I know that’s a bit heavy for both a comparison of Netflix and Amazon and a review of the new adaptation of Terry Pratchett and Neil Gaiman’s Good Omens. But I feel it’s important as an explanation for why despite fine source material, scripts written by one of the authors and a stellar cast, Amazon’s Good Omens is far more annoying than it is funny.

Jon Hamm in Good Omens
Jon Hamm in Good Omens

Note for Americans and other aliens

Just in case you’ve never read Good Omens, I’ll point out that as the name suggests, it’s a spoof of classic 70s horror film The Omen.

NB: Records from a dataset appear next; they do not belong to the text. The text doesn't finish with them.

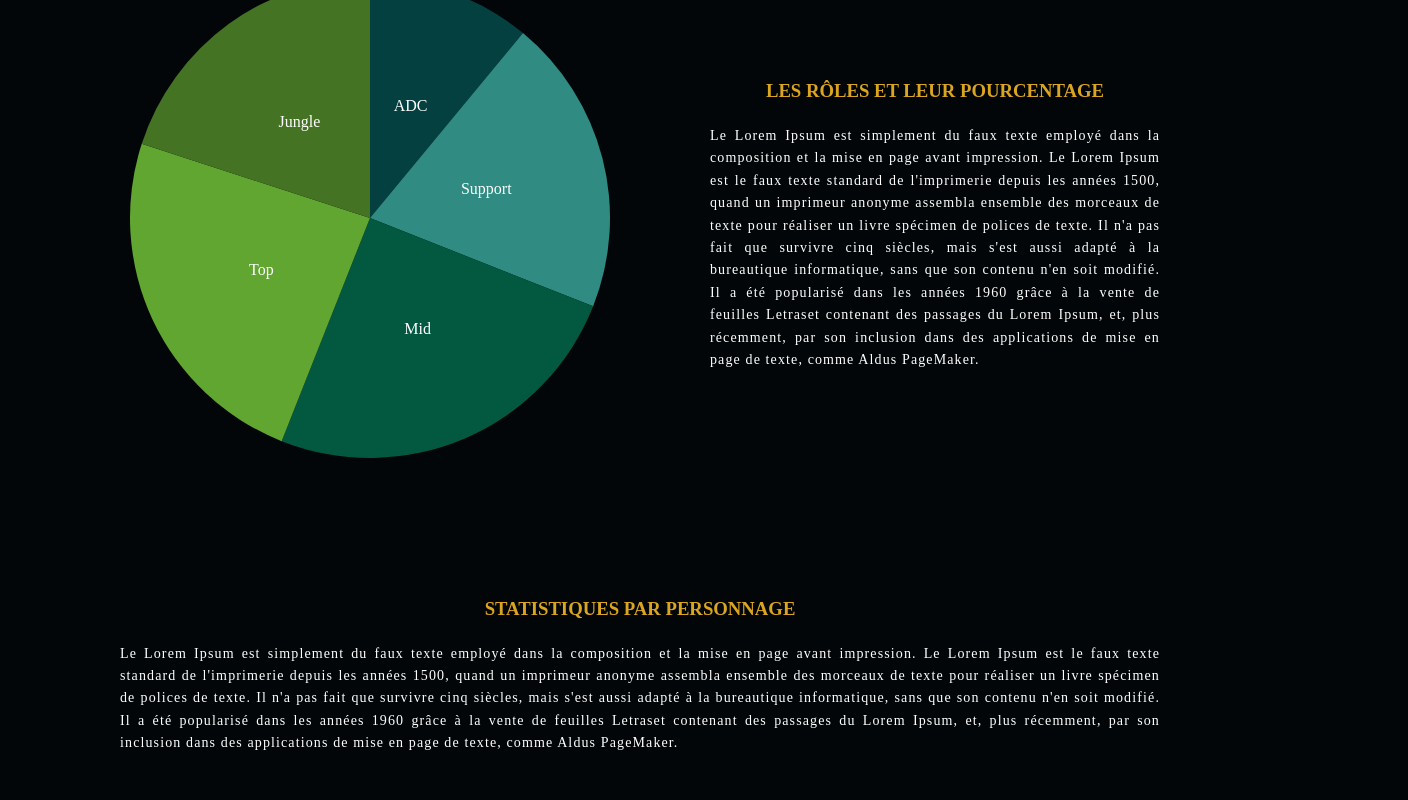
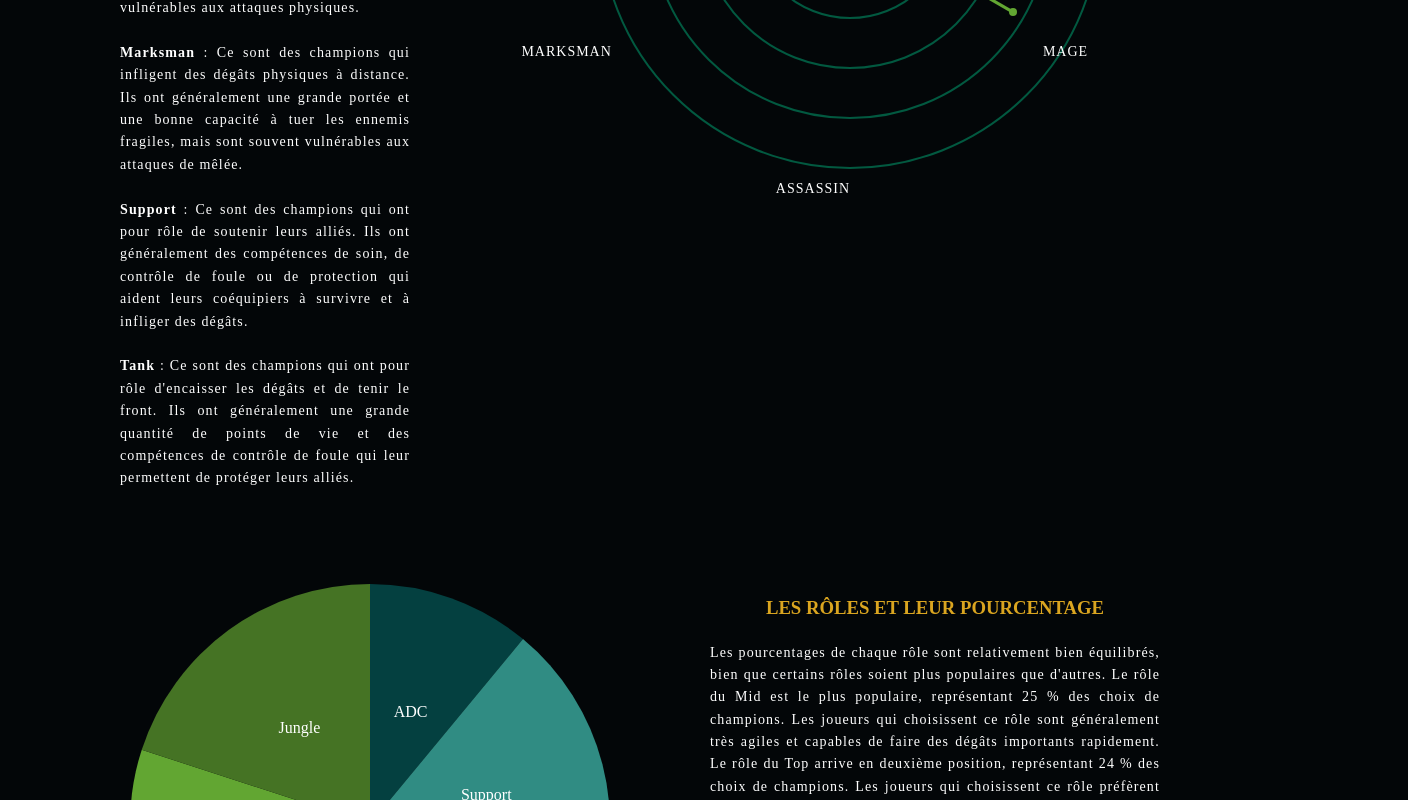
Before and after one commit to kassandrawoods/StojanovicTalonLeagueOfLegends, a website built with Vite: page indexStatistique.html in a window 1280 px wide. Shown: the part 860-1660 px from the top of the page, 1408 px wide, since content can reach past the window. Built offline with nearby package versions, Linux system fonts and the light colour scheme; a web font is replaced by a local one.

Commit message:
correction marge et texte

```diff
--- a/css/style.css
+++ b/css/style.css
@@ -17,9 +17,9 @@ body, html {
     line-height: 1.6;
     /*background-color with the same color as the background image*/
     background-color: #030608;
-
     height: 100%;
     margin: 0;
+
 }
 
 .overlay {
@@ -122,7 +122,7 @@ h1, h2, h3, h4 {
     width: 100%;
     height: 100%;
     position: relative;
-    top:50px;
+    top: 100px;
     display:flex;
     justify-content: space-between;
     align-items: center;
@@ -135,6 +135,7 @@ h1, h2, h3, h4 {
     display:flex;
     justify-content: space-between;
     align-items: center;
+    top: 30px;
 }
 
 #pieChart {
@@ -329,8 +330,6 @@ button.arriere:hover span:after {
 
 
 
-
-
 button.decouverteStats span {
     cursor: "/img/normal";
     display: inline-block;
--- a/indexStatistique.html
+++ b/indexStatistique.html
@@ -15,7 +15,19 @@
           <div id="containerRadar">
             <div id="explicationRadarChart">
               <h3>LES CLASSES LES PLUS REPRÉSENTÉES DU JEU</h3>
-              <p id ="explicationStats">Le Lorem Ipsum est simplement du faux texte employé dans la composition et la mise en page avant impression. Le Lorem Ipsum est le faux texte standard de l'imprimerie depuis les années 1500, quand un imprimeur anonyme assembla ensemble des morceaux de texte pour réaliser un livre spécimen de polices de texte. Il n'a pas fait que survivre cinq siècles, mais s'est aussi adapté à la bureautique informatique, sans que son contenu n'en soit modifié. Il a été popularisé dans les années 1960 grâce à la vente de feuilles Letraset contenant des passages du Lorem Ipsum, et, plus récemment, par son inclusion dans des applications de mise en page de texte, comme Aldus PageMaker.</p>
+              <p id ="explicationStats">Dans League of Legends, les classes sont des catégories qui permettent de classifier les champions en fonction de leurs rôles et de leurs capacités en jeu. Voici les principales classes de champions : <br>
+
+                <br><strong>Assassin</strong> : Ce sont des champions qui ont pour rôle de tuer rapidement les ennemis fragiles. Ils ont généralement une grande mobilité et des dégâts élevés, mais ils sont souvent vulnérables aux contrôles de foule et aux dégâts de zone.
+
+                <br><br><strong>Fighter</strong> : Ce sont des champions polyvalents qui peuvent à la fois infliger des dégâts et encaisser des dégâts. Ils sont souvent utilisés pour engager le combat et tenir le front. Ils ont généralement une grande mobilité et des compétences de contrôle de foule.
+
+                <br><br><strong>Mage</strong> : Ce sont des champions qui infligent des dégâts magiques à distance. Ils ont généralement une grande puissance de feu, mais sont souvent fragiles et vulnérables aux attaques physiques.
+
+                <br><br><strong>Marksman</strong> : Ce sont des champions qui infligent des dégâts physiques à distance. Ils ont généralement une grande portée et une bonne capacité à tuer les ennemis fragiles, mais sont souvent vulnérables aux attaques de mêlée.
+
+                <br><br><strong>Support</strong> : Ce sont des champions qui ont pour rôle de soutenir leurs alliés. Ils ont généralement des compétences de soin, de contrôle de foule ou de protection qui aident leurs coéquipiers à survivre et à infliger des dégâts.
+
+                <br><br><strong>Tank</strong> : Ce sont des champions qui ont pour rôle d'encaisser les dégâts et de tenir le front. Ils ont généralement une grande quantité de points de vie et des compétences de contrôle de foule qui leur permettent de protéger leurs alliés.</p>
             </div>
             <div id="radarChart">
             </div>
@@ -25,7 +37,7 @@
             <div id="pieChart"></div>
             <div id="explicationPieChart">
               <h3>LES RÔLES ET LEUR POURCENTAGE</h3>
-              <p id="explicationStats">Le Lorem Ipsum est simplement du faux texte employé dans la composition et la mise en page avant impression. Le Lorem Ipsum est le faux texte standard de l'imprimerie depuis les années 1500, quand un imprimeur anonyme assembla ensemble des morceaux de texte pour réaliser un livre spécimen de polices de texte. Il n'a pas fait que survivre cinq siècles, mais s'est aussi adapté à la bureautique informatique, sans que son contenu n'en soit modifié. Il a été popularisé dans les années 1960 grâce à la vente de feuilles Letraset contenant des passages du Lorem Ipsum, et, plus récemment, par son inclusion dans des applications de mise en page de texte, comme Aldus PageMaker.</p>
+              <p id="explicationStats">Les pourcentages de chaque rôle sont relativement bien équilibrés, bien que certains rôles soient plus populaires que d'autres. Le rôle du Mid est le plus populaire, représentant 25 % des choix de champions. Les joueurs qui choisissent ce rôle sont généralement très agiles et capables de faire des dégâts importants rapidement. Le rôle du Top arrive en deuxième position, représentant 24 % des choix de champions. Les joueurs qui choisissent ce rôle préfèrent généralement des champions qui ont une forte résistance et peuvent infliger des dégâts importants. Le rôle de la Jungle est choisi par 20 % des joueurs et nécessite une grande mobilité pour se déplacer rapidement sur la carte et aider les membres de l'équipe. Le rôle de Support est également choisi par 20 % des joueurs et est crucial pour aider les autres membres de l'équipe en les soignant ou en leur offrant une protection supplémentaire. Enfin, le rôle d'ADC est le moins populaire, représentant seulement 11 % des choix de champions. Les joueurs qui choisissent ce rôle sont souvent chargés d'infliger des dégâts à distance, mais nécessitent une grande protection de la part de leur équipe pour survivre.</p>
             </div>
           </div>
 
@@ -36,16 +48,15 @@
 
           <div id="titreBarChart">
             <h3>STATISTIQUES PAR PERSONNAGE</h3>
-            <p id="explicationStats">Le Lorem Ipsum est simplement du faux texte employé dans la composition et la mise en page avant impression. Le Lorem Ipsum est le faux texte standard de l'imprimerie depuis les années 1500, quand un imprimeur anonyme assembla ensemble des morceaux de texte pour réaliser un livre spécimen de polices de texte. Il n'a pas fait que survivre cinq siècles, mais s'est aussi adapté à la bureautique informatique, sans que son contenu n'en soit modifié. Il a été popularisé dans les années 1960 grâce à la vente de feuilles Letraset contenant des passages du Lorem Ipsum, et, plus récemment, par son inclusion dans des applications de mise en page de texte, comme Aldus PageMaker.</p>
+            <p id="explicationStats"> Pour chaque champion, il existe des statistiques importantes qui peuvent aider les joueurs à comprendre leur potentiel et leur popularité.<br>
+
+              <br>Le score est l'une des statistiques les plus importantes pour un champion de League of Legends. Le score d'un champion est un chiffre qui mesure l'efficacité de ce champion dans le jeu. Plus le score est élevé, plus le champion est efficace et puissant. Les joueurs peuvent utiliser ces scores pour choisir les meilleurs champions pour leur équipe ou pour eux-mêmes.
+
+              <br><br>Le taux de banissement est une autre statistique importante pour les champions du jeu. Les joueurs ont la possibilité de bannir certains champions pour empêcher l'équipe adverse de les choisir. Le taux de banissement mesure la fréquence à laquelle un champion est banni lors des matchs. Les champions qui ont un taux de banissement élevé sont généralement très puissants et difficiles à battre, ce qui les rend indésirables pour l'équipe adverse.
+
+              <br><br>Enfin, le taux de pick mesure la popularité d'un champion auprès des joueurs. Le taux de pick mesure la fréquence à laquelle un champion est choisi par les joueurs lors des matchs. Les champions qui ont un taux de pick élevé sont généralement très polyvalents et s'adaptent à de nombreuses situations de jeu. Les joueurs peuvent utiliser ces informations pour choisir les champions les plus populaires et les plus efficaces pour leur équipe.</p>
           </div>
           <div id="containerBarChart">
-            <!--<div class="boutonStats">
-              <button class="stats" id="score">Score</button>
-              <button class="stats" id="ban">Taux de bannissement </button>
-              <button class="stats" id="pick">Taux de pick</button>
-            </div>
-          -->
-
 
             <div id="tableau">
               <div id="buttonsContainer">
@@ -58,10 +69,9 @@
 
               <div id="boutonStats">
                 <a href="#titre"><button class="stats" id="score">Score</button></a>
-              <button class="stats" id="ban">Taux de bannissement </button>
-              <button class="stats" id="pick">Taux de pick</button>
+              <a href="#titre"><button class="stats" id="ban">Taux de bannissement </button></a>
+              <a href="#titre"><button class="stats" id="pick">Taux de pick</button></a>
               </div>
-              <div id="nom">
                 <h3 id="titre"></h3>
               </div>
               <div id="barChart"></div>
```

In that movie, the Bible’s Book of Revelations starts to come true and the Anti-Christ comes to Earth, where he is raised by the American ambassador to the UK.

In Good Omens, however, the Anti-Christ gets given to the wrong parents by some Satanic nuns and ends up being raised in a small country village by a nice little middle-class English couple of no note.

Meanwhile, an angel and a demon who have been living on Earth since its very creation decide that actually, the Apocalypse will really ruin everything they’ve come to enjoy about humanity and existence, so do what they can to prevent its advent.

The book is a combination of Pratchett’s humour and satire and Gaiman’s whimsy and horror. While it touches on many topics, its central theme was that maybe if we all tried being nice to another – or at least if everything was nice and middle class and English and everyone just bumbled along – maybe the world would be a better place.

With a timeline stretching back thousands of years and frequent inclusions of parts of medieval/early modern English history, particularly witch trials, it also exhibits a love of history and language.

That love of words  – as well as the frequent “notes for Americans and other aliens” to explain quirks of English culture – make it a hard book to adapt. Yet Amazon have had a go, joining forces with the BBC to throw a metric fucktonne of cash at the project, which seems to feature every single famous British actor in the world, as well as more than a few Americans for good luck.

The trouble is that the echo chamber of Amazon-style globalisation has resulted in something that self-consciously presents an international idea of Englishness, rather than the authentic English humour of the book. And by international idea of Englishness, I mean Harry Potter.

Continue reading “Boxset Monday: Good Omens (Amazon)”